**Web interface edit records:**
------------------------------------------------------------

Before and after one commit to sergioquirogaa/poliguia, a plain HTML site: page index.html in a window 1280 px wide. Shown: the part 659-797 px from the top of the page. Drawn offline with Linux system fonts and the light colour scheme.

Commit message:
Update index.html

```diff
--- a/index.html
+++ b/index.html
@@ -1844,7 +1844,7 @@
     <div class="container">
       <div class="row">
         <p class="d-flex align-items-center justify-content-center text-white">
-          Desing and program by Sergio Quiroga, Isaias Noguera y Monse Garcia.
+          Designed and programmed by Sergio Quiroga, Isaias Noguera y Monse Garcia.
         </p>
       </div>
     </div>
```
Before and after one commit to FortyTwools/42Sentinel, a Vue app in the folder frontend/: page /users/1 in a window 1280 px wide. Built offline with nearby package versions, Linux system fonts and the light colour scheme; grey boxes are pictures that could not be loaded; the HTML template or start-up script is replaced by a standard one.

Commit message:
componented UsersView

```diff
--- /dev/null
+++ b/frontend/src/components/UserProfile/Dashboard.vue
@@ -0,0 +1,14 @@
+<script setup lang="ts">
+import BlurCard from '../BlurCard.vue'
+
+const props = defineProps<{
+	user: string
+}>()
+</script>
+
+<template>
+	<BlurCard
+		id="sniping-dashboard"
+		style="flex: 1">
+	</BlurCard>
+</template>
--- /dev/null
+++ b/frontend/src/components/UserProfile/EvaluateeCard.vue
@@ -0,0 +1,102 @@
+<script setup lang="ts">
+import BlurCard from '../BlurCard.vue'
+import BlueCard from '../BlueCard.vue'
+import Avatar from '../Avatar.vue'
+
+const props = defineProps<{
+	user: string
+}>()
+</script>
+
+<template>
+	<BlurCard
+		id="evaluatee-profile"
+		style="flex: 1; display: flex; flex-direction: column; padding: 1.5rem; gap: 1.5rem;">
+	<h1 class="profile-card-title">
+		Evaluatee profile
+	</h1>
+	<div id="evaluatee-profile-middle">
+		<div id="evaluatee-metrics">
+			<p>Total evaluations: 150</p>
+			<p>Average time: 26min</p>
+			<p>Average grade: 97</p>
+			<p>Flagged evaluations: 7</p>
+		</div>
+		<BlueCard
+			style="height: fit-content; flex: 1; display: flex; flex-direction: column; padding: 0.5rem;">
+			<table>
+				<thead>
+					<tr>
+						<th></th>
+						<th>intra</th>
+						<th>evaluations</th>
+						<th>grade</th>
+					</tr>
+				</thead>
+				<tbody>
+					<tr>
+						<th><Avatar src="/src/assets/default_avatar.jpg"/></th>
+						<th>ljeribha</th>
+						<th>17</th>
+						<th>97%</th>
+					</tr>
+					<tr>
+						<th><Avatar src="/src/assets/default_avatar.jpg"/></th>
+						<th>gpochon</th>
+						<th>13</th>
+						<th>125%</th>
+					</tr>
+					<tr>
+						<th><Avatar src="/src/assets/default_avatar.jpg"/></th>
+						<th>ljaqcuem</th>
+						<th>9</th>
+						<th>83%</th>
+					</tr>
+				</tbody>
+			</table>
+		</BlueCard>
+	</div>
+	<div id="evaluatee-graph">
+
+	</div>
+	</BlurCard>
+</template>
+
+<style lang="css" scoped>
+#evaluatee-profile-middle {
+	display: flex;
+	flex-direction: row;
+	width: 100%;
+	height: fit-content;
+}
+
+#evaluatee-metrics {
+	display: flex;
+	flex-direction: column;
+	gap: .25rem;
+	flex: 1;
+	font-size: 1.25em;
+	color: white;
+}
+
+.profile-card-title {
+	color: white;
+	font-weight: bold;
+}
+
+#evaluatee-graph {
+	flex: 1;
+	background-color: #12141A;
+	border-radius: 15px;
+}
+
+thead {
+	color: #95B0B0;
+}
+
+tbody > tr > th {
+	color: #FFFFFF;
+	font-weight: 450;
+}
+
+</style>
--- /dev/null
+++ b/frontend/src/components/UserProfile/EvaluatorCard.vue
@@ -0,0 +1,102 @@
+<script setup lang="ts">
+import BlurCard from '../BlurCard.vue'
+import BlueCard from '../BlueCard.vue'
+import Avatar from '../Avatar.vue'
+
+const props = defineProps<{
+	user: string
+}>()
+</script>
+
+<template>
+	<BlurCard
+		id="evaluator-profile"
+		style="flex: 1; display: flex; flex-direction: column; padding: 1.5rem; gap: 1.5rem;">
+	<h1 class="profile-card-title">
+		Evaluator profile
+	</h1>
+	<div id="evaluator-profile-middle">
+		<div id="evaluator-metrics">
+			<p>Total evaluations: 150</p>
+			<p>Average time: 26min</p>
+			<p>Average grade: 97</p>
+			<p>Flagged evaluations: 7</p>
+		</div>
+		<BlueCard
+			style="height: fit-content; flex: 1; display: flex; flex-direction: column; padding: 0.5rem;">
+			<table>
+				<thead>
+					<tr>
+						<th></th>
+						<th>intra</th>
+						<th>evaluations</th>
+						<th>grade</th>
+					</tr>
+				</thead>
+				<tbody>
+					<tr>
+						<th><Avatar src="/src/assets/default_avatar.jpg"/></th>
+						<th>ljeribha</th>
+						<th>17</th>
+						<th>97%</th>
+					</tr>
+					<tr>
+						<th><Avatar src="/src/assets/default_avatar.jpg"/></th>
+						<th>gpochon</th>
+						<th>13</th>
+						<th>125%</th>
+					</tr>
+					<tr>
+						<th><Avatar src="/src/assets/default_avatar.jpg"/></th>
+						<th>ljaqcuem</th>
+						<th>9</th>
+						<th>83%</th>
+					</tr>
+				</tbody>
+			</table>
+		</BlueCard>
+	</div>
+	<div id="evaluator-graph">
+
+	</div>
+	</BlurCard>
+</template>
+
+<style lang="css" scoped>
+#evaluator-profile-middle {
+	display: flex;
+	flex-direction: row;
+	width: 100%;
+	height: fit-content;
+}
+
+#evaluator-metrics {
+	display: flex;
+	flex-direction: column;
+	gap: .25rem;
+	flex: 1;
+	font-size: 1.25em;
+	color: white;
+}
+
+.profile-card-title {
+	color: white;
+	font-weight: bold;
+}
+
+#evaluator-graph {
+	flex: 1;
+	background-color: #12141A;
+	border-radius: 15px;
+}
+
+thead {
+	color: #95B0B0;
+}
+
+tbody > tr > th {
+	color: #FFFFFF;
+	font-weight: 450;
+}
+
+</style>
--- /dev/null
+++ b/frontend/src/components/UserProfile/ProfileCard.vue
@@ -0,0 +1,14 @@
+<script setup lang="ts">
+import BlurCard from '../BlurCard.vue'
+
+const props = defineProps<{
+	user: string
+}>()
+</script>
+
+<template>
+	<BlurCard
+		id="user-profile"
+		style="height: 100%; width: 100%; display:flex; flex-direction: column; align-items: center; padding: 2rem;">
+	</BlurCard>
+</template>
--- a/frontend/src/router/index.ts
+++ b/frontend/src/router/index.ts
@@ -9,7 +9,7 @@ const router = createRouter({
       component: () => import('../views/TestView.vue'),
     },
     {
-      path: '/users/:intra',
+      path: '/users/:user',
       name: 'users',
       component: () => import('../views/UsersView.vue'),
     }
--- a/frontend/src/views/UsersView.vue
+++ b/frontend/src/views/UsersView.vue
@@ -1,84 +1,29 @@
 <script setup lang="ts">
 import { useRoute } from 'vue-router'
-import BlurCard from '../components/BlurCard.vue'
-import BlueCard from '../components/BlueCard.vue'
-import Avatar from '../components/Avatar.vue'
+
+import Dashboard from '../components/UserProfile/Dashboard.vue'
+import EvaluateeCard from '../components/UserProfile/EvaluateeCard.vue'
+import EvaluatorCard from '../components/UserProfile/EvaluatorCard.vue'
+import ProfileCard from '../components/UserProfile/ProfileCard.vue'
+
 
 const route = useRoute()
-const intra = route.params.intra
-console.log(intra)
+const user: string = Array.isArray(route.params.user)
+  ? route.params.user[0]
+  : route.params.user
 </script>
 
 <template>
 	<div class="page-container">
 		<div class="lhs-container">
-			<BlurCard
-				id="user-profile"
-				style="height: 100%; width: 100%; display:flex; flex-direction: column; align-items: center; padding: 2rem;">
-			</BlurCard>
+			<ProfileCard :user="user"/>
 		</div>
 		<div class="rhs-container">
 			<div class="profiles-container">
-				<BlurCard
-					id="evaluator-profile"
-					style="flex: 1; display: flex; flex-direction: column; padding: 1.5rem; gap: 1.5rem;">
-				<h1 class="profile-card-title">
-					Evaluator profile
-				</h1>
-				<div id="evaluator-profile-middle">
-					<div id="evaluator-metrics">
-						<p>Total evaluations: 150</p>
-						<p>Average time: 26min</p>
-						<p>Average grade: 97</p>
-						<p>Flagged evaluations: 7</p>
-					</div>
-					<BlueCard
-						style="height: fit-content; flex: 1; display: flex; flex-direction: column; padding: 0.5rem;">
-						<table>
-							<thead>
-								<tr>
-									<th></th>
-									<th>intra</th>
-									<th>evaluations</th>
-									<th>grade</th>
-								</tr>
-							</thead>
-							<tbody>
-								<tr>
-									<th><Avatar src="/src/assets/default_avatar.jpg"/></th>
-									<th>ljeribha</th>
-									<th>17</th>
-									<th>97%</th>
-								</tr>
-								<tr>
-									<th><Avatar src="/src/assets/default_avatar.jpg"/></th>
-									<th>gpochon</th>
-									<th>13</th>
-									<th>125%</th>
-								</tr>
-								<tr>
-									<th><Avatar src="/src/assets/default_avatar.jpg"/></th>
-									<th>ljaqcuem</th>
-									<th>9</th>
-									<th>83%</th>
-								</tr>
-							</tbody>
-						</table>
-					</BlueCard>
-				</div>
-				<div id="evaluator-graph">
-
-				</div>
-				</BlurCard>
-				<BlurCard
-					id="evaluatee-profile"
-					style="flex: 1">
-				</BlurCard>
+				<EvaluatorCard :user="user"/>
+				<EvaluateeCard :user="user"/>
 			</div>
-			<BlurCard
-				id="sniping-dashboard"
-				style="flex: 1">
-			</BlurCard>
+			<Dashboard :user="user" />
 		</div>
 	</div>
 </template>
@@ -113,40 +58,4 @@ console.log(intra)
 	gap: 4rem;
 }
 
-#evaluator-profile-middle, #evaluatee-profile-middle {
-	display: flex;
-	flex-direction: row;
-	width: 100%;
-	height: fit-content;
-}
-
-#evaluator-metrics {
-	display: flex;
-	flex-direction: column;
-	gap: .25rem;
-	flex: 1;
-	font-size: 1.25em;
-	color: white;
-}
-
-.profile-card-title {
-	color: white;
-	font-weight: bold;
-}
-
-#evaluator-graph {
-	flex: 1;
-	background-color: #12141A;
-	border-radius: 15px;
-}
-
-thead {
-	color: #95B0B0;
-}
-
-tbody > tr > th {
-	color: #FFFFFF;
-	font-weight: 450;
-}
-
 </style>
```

------------------------------------------------------------

**Directions for this task:** Using the data above, report the number of lines that contain the string "middle", and only that number.

**Answer for the task:** 6